● **Exercise description**: Find every line containing "link" in the records below and report the tally as a bare number.

++++++

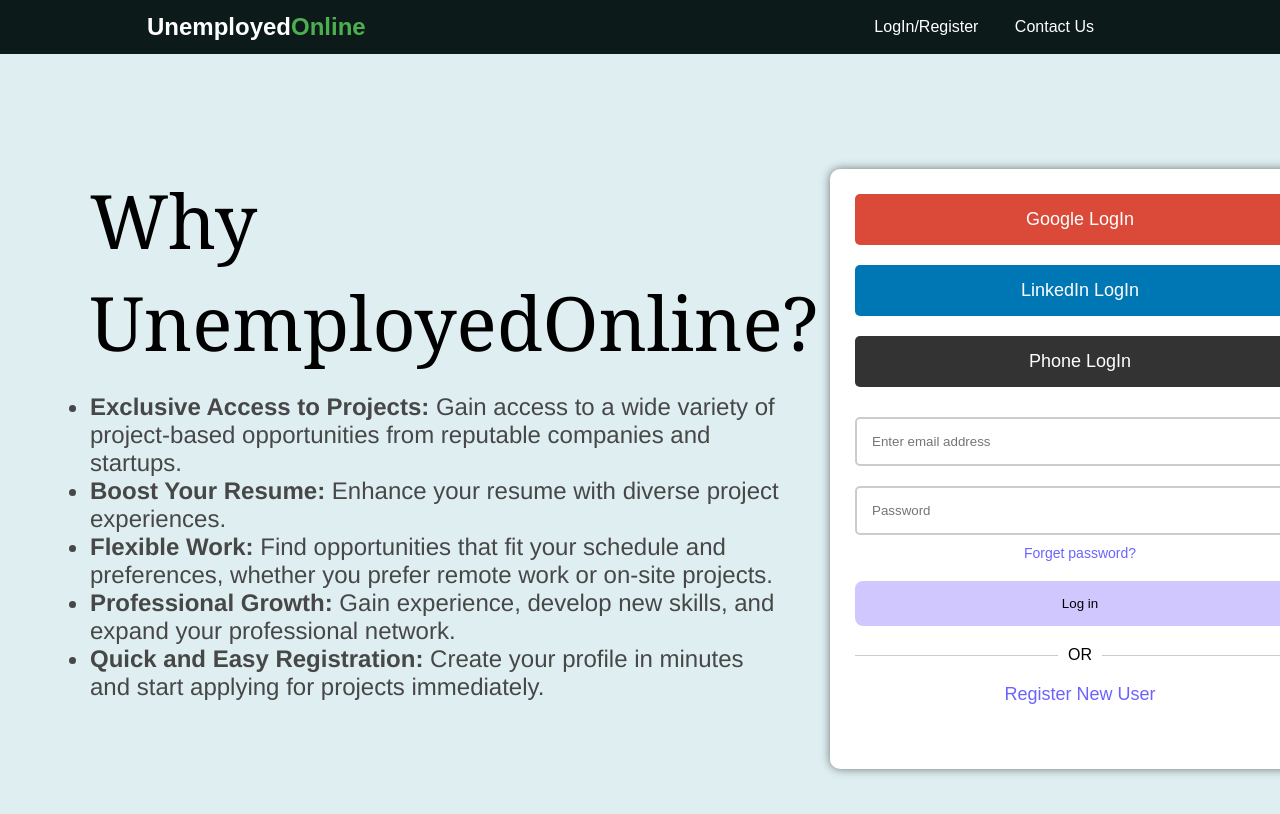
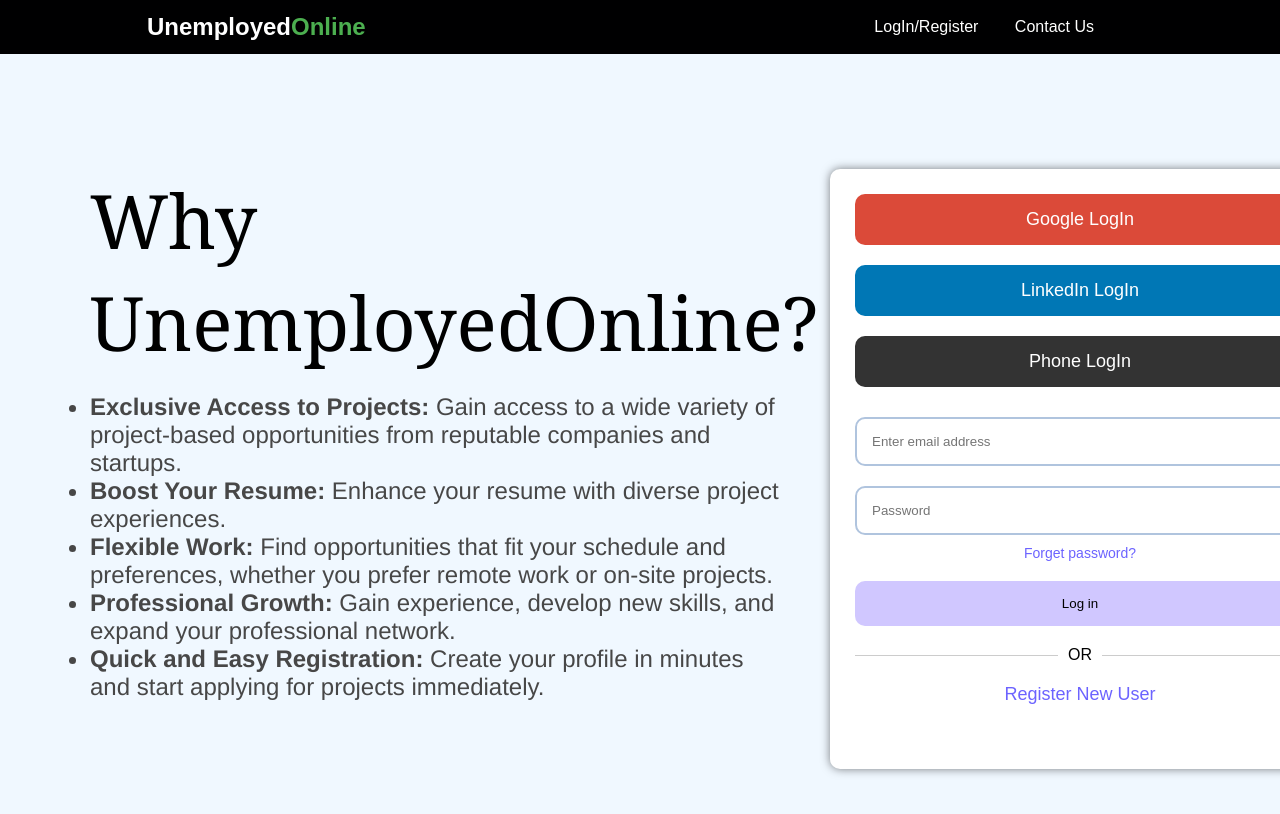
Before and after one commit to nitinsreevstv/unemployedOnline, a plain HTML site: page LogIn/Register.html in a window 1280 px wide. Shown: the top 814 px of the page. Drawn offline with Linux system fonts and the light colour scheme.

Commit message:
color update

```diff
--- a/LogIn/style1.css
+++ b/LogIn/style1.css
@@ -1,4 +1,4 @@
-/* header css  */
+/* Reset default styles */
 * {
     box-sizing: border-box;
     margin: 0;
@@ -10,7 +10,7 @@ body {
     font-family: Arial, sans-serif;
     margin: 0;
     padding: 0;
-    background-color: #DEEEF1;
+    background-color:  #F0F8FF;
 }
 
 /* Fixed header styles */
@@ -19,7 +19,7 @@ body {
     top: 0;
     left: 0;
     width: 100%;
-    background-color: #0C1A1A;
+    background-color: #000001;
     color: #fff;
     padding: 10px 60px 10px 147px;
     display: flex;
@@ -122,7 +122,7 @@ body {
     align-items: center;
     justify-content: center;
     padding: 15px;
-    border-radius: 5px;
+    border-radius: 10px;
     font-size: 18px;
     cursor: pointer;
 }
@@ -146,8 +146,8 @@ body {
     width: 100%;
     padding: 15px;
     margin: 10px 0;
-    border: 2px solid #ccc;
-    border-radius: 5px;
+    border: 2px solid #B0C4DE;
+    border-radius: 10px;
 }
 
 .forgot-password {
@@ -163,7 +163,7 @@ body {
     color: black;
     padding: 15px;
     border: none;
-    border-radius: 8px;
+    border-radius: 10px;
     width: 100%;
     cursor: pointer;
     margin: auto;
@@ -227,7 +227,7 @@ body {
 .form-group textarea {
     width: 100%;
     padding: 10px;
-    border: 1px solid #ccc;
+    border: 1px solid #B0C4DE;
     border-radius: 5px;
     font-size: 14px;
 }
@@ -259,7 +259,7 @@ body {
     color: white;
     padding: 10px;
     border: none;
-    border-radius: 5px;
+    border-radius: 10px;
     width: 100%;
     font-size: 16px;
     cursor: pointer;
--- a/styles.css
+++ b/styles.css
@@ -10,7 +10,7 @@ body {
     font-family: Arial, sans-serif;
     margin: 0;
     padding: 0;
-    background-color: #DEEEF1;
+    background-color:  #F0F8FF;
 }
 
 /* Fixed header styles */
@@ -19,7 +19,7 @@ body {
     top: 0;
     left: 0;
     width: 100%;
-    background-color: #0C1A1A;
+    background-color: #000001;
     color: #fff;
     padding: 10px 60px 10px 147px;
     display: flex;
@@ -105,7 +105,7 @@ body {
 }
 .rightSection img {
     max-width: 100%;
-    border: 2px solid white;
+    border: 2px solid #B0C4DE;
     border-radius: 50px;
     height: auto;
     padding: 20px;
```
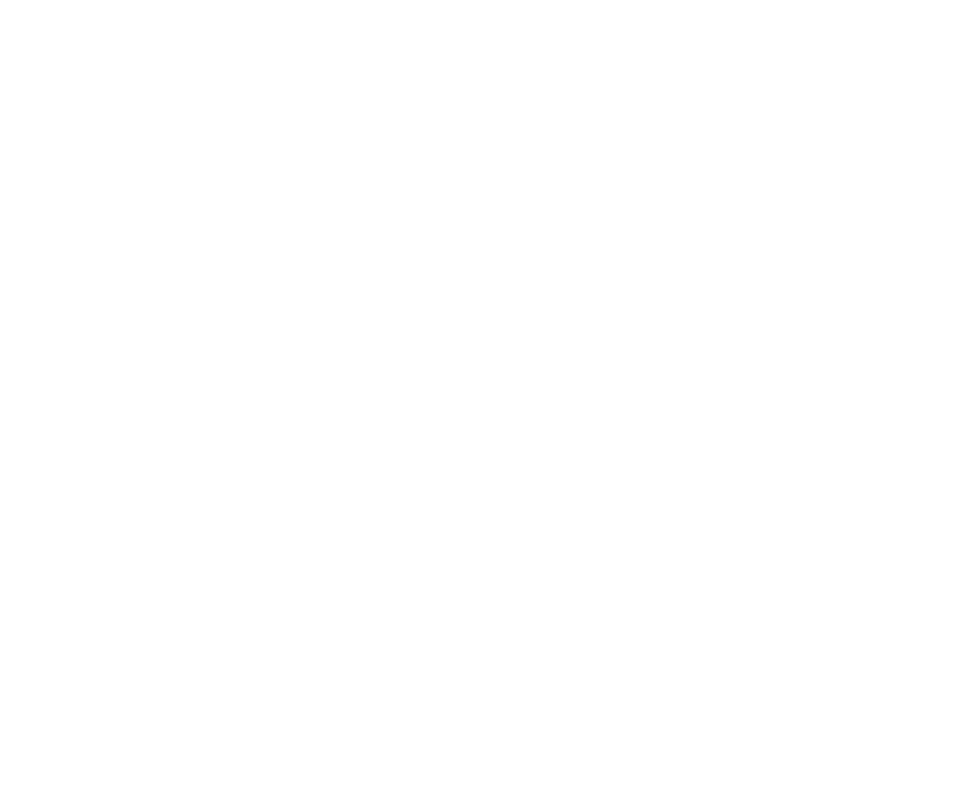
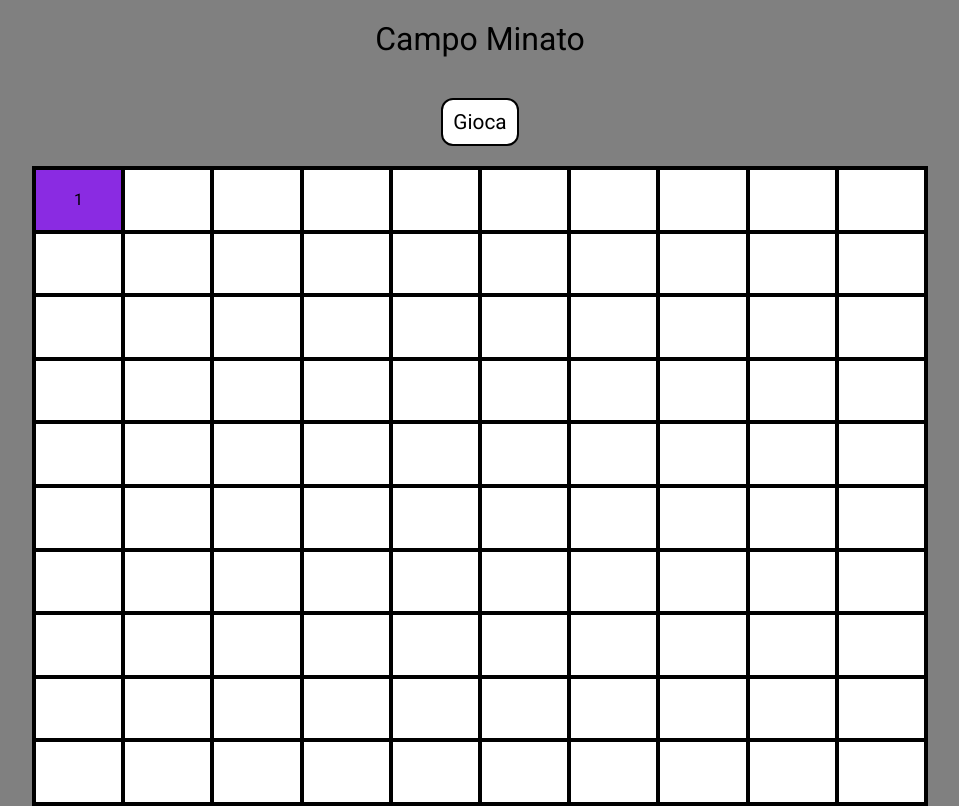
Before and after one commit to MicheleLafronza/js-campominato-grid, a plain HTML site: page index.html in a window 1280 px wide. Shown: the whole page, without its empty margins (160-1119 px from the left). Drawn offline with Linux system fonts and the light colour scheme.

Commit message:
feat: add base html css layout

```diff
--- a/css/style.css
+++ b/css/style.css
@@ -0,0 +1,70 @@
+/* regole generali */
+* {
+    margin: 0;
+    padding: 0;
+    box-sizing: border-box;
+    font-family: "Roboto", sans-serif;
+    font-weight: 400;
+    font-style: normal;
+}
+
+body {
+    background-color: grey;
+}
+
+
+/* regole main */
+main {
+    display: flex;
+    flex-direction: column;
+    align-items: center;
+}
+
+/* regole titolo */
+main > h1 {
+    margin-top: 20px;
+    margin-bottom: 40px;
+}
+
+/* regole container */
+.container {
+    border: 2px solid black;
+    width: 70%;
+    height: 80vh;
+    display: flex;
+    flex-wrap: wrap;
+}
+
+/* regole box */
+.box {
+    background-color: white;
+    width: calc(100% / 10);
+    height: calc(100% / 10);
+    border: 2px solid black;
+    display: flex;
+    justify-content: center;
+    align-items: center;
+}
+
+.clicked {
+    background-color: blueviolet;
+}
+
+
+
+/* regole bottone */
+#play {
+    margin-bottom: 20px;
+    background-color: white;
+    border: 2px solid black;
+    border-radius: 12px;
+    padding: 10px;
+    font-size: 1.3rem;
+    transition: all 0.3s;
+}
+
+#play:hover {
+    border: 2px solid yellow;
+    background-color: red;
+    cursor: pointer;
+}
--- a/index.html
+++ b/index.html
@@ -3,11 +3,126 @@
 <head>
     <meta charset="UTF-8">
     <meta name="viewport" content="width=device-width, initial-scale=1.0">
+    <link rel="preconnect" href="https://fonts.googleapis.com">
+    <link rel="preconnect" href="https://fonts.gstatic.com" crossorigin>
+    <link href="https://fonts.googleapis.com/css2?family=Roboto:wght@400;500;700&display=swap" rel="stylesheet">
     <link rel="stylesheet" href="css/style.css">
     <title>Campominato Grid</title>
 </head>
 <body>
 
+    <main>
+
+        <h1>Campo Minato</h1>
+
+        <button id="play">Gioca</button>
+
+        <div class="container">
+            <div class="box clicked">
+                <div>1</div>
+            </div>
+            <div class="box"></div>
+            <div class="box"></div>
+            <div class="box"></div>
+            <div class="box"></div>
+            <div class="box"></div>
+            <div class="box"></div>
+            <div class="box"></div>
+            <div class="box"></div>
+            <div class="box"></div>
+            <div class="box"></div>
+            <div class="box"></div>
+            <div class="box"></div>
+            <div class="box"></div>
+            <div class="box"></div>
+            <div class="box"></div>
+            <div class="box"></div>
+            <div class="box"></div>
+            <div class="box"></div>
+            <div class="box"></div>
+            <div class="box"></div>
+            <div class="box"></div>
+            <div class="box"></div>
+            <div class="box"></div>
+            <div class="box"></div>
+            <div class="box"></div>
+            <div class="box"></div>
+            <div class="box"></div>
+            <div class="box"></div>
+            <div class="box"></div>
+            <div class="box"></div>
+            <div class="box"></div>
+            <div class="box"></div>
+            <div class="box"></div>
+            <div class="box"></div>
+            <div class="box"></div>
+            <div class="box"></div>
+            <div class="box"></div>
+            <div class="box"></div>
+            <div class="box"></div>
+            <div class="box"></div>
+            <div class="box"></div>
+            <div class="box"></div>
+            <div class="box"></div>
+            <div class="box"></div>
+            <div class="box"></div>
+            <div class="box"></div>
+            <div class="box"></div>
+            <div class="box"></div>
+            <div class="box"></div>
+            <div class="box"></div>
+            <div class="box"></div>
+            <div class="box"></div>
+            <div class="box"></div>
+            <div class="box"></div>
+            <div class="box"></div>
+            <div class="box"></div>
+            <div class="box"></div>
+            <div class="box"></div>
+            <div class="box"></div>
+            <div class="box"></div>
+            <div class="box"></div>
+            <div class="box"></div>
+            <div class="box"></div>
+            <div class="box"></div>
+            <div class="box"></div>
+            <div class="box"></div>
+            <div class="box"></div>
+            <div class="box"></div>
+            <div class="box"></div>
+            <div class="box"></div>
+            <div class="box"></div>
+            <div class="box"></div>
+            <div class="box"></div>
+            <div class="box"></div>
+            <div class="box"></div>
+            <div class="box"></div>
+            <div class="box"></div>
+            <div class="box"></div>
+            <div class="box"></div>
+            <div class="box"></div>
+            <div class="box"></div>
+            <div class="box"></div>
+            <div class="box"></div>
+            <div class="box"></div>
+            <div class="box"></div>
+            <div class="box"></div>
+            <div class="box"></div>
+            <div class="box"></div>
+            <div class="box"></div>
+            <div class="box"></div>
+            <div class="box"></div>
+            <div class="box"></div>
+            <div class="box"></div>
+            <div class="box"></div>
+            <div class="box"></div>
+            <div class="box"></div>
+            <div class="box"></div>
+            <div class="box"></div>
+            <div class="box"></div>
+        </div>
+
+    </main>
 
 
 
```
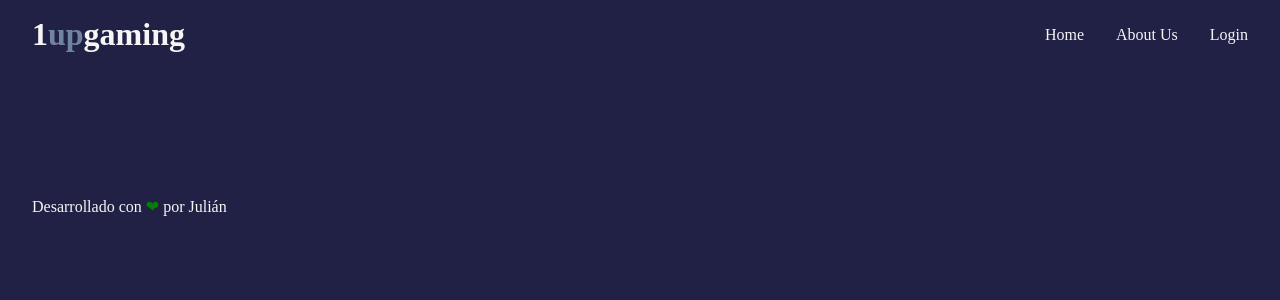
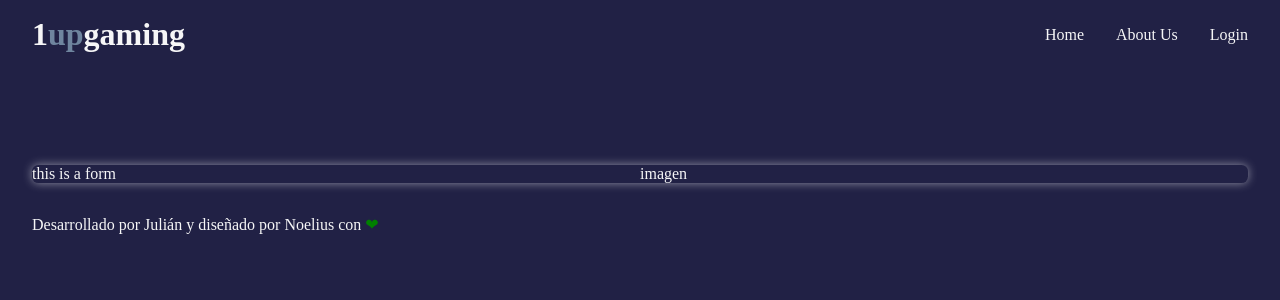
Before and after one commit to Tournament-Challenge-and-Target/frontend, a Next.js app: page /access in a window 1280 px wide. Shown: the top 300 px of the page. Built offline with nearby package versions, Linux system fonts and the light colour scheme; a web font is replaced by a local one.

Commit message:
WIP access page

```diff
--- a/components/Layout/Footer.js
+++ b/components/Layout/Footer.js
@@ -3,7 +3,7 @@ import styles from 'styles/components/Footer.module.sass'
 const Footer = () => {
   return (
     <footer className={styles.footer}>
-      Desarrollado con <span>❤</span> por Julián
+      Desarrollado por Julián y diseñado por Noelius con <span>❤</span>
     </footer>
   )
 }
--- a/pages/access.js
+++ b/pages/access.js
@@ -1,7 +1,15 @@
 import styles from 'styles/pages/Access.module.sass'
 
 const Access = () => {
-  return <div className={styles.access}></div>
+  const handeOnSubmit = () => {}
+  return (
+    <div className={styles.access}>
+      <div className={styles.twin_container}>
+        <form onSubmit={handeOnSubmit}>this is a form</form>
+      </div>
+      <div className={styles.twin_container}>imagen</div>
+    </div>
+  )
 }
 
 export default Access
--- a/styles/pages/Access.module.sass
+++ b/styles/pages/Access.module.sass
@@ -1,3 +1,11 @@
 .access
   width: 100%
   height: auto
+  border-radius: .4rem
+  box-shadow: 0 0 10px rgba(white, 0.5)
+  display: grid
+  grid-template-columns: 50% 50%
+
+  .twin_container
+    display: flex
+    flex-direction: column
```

++++++

● **Written solution**: 4